▶ **What this task involves**: Report all lines of the records that contain "valkey".
━━━━
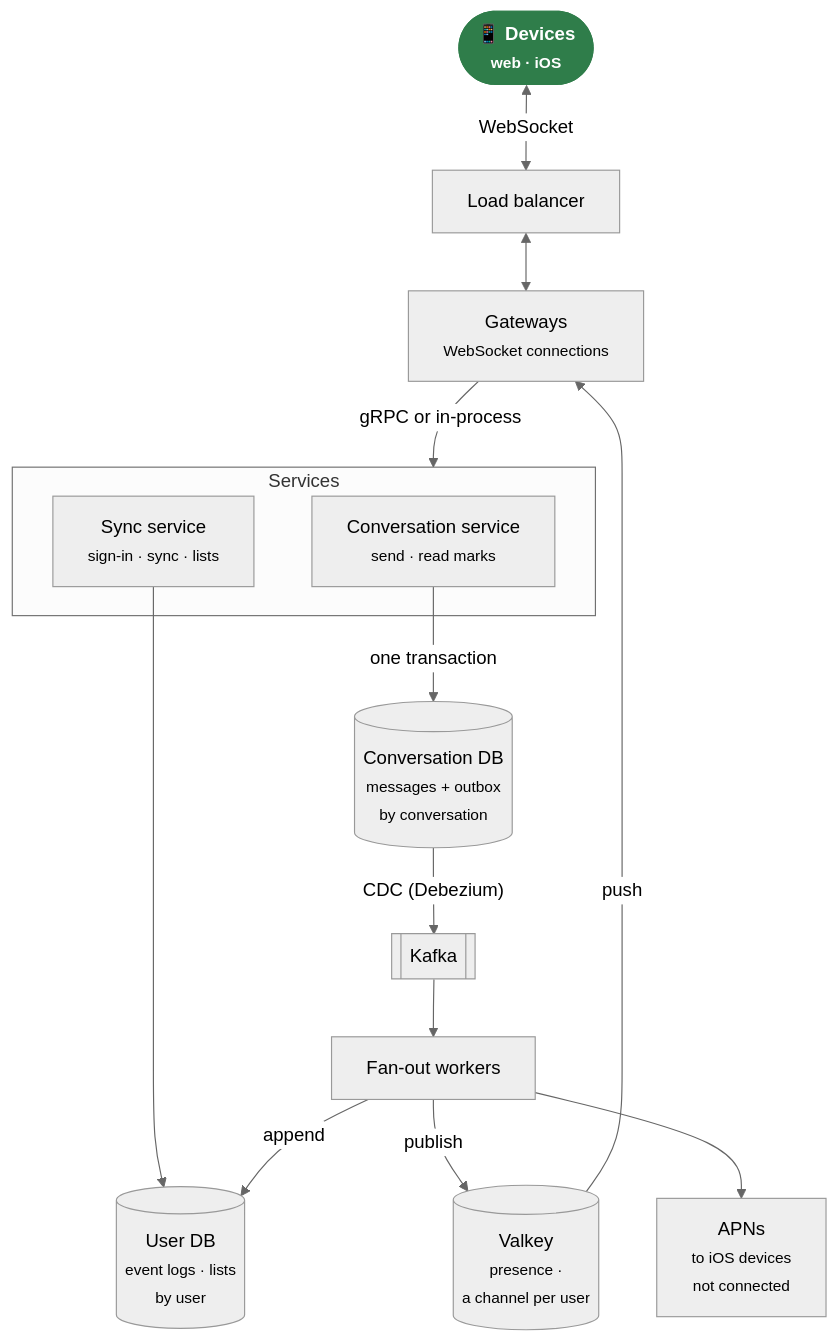
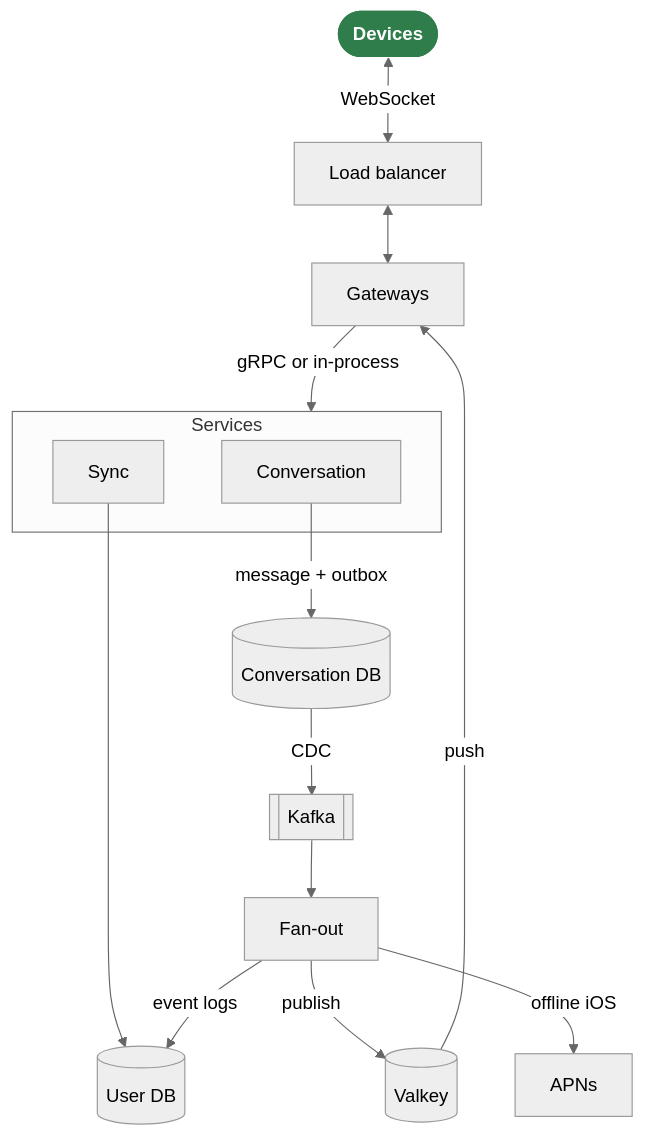
The diagram in README.md (vlumi/wrinkle), drawn with Mermaid (neutral theme) before and after one commit. The commit also changed other lines of this file, not shown here.

Commit message:
README: the diagram reduced to names, which GitHub draws without clipping

````diff
--- a/README.md
+++ b/README.md
@@ -19,29 +19,29 @@
 ```mermaid
 flowchart TB
-  devices(["📱 Devices<br/><small>web · iOS</small>"])
+  devices(["Devices"])
   lb["Load balancer"]
-  gw["Gateways<br/><small>WebSocket connections</small>"]
+  gw["Gateways"]
   subgraph services ["Services"]
-    conv["Conversation service<br/><small>send · read marks</small>"]
-    sync["Sync service<br/><small>sign-in · sync · lists</small>"]
+    conv["Conversation"]
+    sync["Sync"]
   end
-  convdb[("Conversation DB<br/><small>messages + outbox<br/>by conversation</small>")]
-  userdb[("User DB<br/><small>event logs · lists<br/>by user</small>")]
+  convdb[("Conversation DB")]
+  userdb[("User DB")]
   kafka[["Kafka"]]
-  fanout["Fan-out workers"]
-  valkey[("Valkey<br/><small>presence ·<br/>a channel per user</small>")]
-  apns["APNs<br/><small>to iOS devices<br/>not connected</small>"]
+  fanout["Fan-out"]
+  valkey[("Valkey")]
+  apns["APNs"]
 
   devices <-- "WebSocket" --> lb <--> gw
   gw -- "gRPC or in-process" --> services
-  conv -- "one transaction" --> convdb
+  conv -- "message + outbox" --> convdb
   sync --> userdb
-  convdb -- "CDC (Debezium)" --> kafka --> fanout
-  fanout -- "append" --> userdb
+  convdb -- "CDC" --> kafka --> fanout
+  fanout -- "event logs" --> userdb
   fanout -- "publish" --> valkey
   valkey -- "push" --> gw
-  fanout --> apns
+  fanout -- "offline iOS" --> apns
 
   classDef user fill:#2f7d4a,stroke:#2f7d4a,color:#fff,font-weight:bold
   class devices user
 ```
````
━━━━
▶ **Exercise solution**:
-  valkey[("Valkey<br/><small>presence ·<br/>a channel per user</small>")]
+  valkey[("Valkey")]
   fanout -- "publish" --> valkey
   valkey -- "push" --> gw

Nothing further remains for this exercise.